Required action
Please return all lines in the listing holding the word "Node".

The input
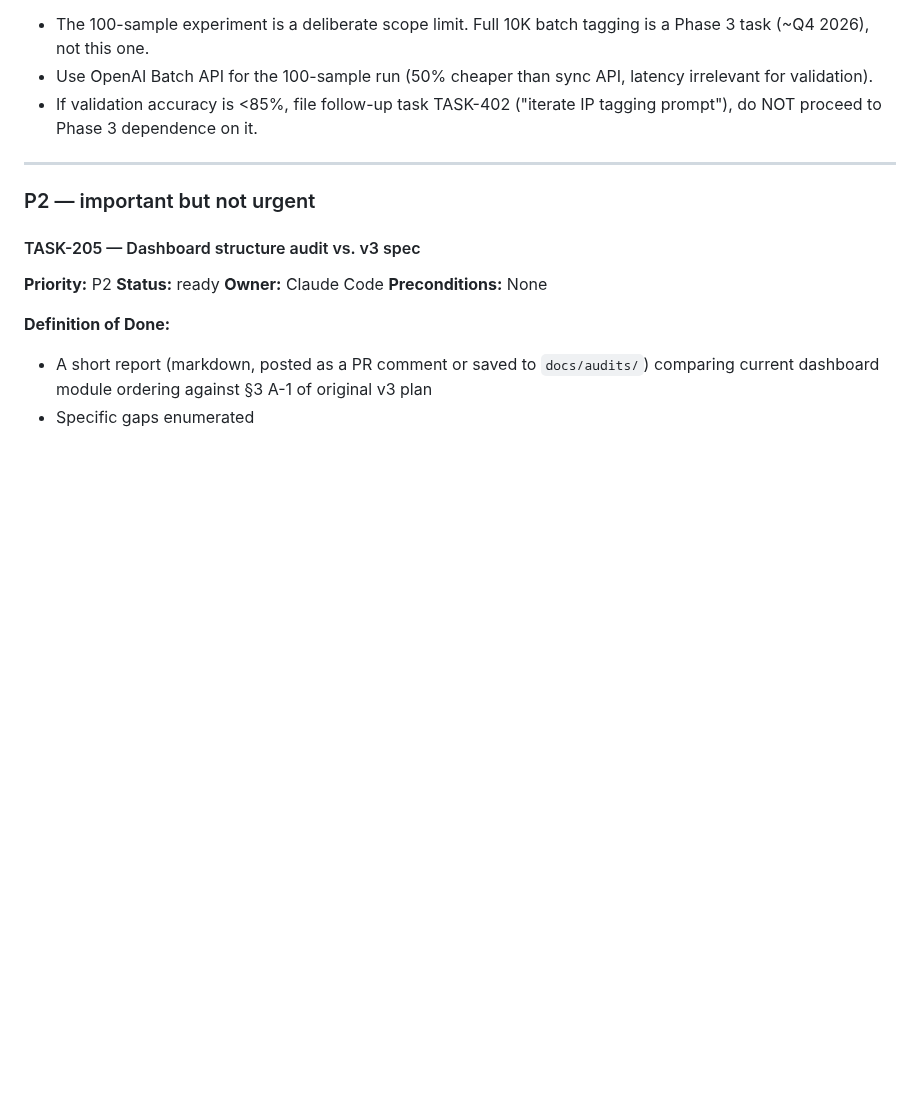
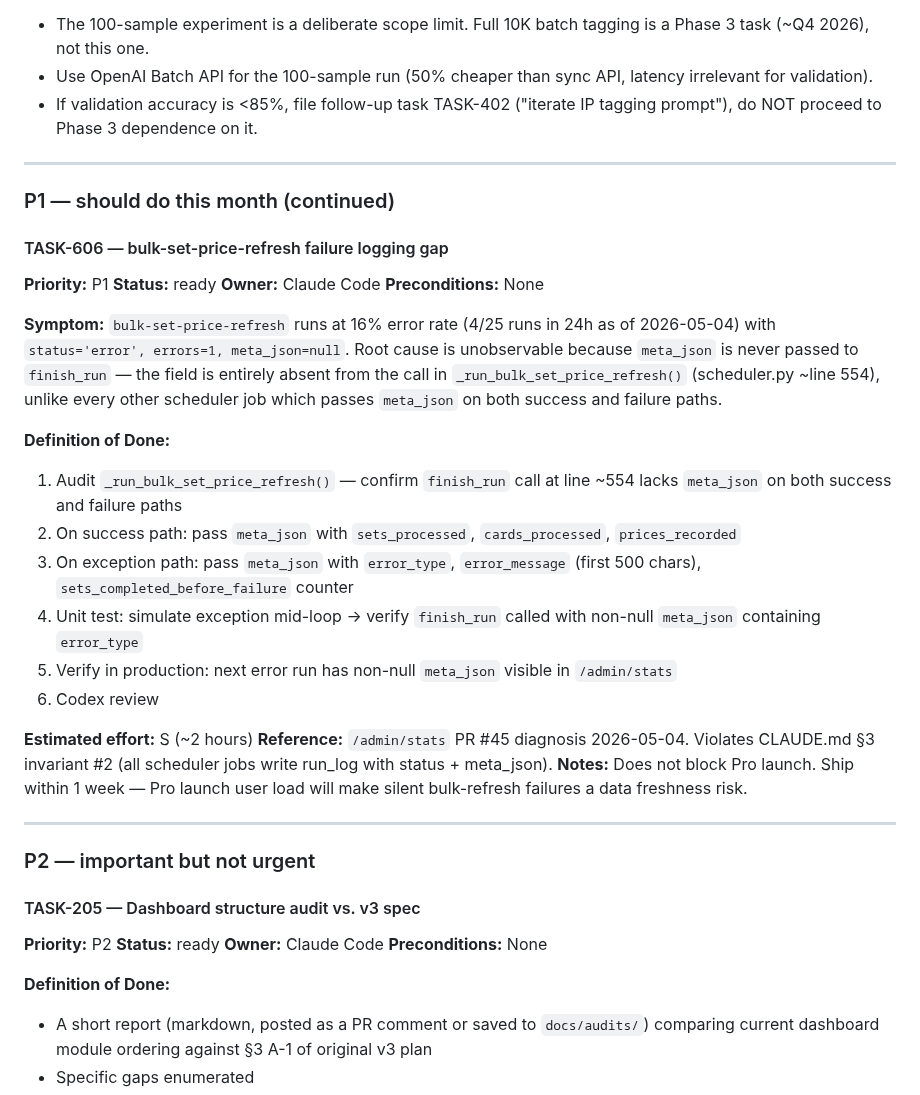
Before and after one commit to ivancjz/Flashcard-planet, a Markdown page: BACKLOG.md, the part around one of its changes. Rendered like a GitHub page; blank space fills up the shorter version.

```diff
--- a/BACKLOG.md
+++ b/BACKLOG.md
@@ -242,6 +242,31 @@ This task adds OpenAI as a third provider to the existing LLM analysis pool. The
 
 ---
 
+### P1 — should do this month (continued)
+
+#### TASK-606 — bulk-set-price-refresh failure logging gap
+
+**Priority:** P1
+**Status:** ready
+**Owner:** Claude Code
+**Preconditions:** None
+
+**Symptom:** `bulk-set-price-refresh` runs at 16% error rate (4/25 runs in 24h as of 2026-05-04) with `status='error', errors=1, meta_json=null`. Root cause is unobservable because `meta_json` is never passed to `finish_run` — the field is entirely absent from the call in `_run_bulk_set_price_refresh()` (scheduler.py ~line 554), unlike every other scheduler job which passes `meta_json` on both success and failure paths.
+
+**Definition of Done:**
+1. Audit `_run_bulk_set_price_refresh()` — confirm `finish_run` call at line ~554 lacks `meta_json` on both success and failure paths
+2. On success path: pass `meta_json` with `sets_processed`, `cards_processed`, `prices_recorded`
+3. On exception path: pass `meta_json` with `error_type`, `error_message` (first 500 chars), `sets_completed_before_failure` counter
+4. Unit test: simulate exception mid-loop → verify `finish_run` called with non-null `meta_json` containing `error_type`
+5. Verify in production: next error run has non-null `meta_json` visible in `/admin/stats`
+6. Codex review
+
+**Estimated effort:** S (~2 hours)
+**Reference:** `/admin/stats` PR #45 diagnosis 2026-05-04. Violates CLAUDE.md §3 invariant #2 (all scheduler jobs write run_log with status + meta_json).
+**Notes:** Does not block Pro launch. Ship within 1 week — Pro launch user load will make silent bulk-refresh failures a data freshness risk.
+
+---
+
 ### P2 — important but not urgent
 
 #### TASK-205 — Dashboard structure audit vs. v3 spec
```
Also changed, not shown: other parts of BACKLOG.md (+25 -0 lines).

---

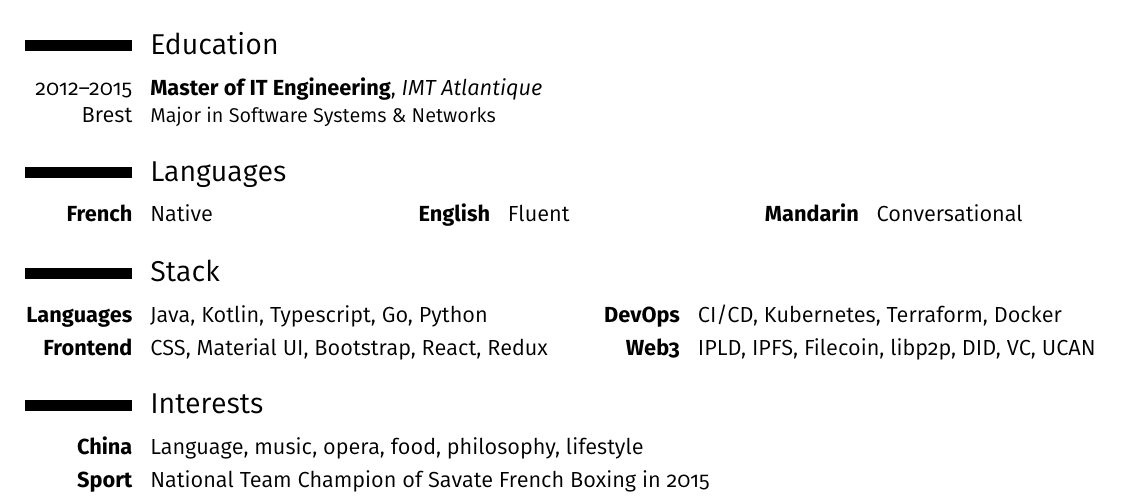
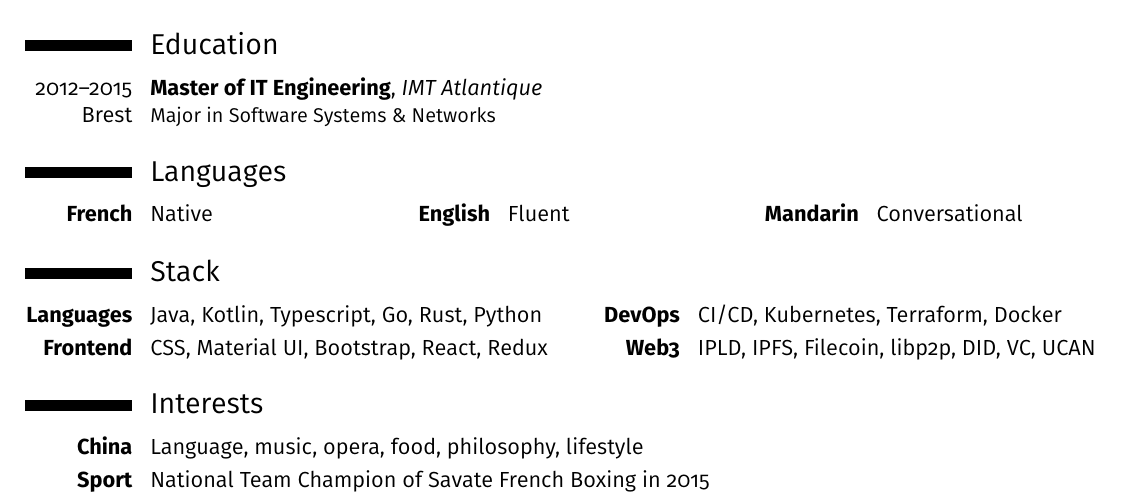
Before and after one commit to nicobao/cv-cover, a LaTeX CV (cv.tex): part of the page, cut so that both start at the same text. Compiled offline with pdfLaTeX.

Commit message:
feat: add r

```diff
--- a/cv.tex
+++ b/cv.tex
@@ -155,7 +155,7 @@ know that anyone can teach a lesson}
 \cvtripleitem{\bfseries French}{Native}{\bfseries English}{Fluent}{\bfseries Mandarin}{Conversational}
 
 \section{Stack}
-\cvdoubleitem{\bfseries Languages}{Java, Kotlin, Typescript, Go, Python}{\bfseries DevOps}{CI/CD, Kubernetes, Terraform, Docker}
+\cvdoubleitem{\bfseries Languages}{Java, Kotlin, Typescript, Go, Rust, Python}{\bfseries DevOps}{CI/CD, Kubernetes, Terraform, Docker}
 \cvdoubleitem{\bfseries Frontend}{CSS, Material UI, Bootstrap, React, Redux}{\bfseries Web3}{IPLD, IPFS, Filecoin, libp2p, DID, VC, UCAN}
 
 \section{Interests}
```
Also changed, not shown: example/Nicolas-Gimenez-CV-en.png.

==

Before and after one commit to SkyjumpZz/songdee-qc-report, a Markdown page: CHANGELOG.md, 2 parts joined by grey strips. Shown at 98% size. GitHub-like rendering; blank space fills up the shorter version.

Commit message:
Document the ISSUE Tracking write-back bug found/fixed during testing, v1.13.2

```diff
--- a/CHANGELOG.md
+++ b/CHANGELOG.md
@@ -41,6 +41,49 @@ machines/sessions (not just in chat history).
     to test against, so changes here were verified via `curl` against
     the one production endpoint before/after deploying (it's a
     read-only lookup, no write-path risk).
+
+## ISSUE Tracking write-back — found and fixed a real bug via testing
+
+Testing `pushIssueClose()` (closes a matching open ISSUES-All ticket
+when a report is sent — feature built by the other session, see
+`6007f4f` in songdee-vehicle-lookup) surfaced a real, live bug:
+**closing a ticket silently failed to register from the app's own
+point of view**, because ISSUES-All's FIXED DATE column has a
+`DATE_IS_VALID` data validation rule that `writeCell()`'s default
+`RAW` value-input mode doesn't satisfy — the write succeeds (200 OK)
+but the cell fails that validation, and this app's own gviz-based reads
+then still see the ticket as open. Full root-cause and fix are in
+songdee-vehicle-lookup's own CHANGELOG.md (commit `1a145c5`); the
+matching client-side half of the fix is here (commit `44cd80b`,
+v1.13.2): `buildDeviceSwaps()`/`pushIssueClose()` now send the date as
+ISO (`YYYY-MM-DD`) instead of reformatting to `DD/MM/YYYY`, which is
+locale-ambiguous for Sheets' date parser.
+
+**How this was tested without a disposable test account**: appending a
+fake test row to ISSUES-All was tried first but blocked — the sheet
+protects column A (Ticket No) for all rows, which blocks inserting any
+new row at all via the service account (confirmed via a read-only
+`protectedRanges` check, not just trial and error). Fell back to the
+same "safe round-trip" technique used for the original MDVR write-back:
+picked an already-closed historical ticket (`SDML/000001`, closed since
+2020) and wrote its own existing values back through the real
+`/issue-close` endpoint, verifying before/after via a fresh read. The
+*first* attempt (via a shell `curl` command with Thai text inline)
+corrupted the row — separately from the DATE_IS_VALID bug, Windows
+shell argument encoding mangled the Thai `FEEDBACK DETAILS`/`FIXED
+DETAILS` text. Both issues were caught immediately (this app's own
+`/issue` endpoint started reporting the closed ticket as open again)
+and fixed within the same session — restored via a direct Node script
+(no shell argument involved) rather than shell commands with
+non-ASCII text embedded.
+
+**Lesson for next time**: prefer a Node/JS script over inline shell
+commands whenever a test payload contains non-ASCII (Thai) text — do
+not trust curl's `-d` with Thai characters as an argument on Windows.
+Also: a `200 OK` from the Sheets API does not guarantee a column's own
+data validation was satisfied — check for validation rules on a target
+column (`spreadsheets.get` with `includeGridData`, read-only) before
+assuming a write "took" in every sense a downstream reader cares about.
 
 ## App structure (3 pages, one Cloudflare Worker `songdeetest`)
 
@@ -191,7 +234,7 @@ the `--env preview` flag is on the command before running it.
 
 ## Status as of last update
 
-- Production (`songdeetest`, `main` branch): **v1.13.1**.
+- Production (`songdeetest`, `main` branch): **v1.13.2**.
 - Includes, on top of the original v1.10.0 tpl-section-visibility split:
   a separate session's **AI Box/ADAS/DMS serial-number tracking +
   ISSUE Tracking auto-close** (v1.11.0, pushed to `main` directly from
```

Answer to this task
+and fixed within the same session — restored via a direct Node script
+**Lesson for next time**: prefer a Node/JS script over inline shell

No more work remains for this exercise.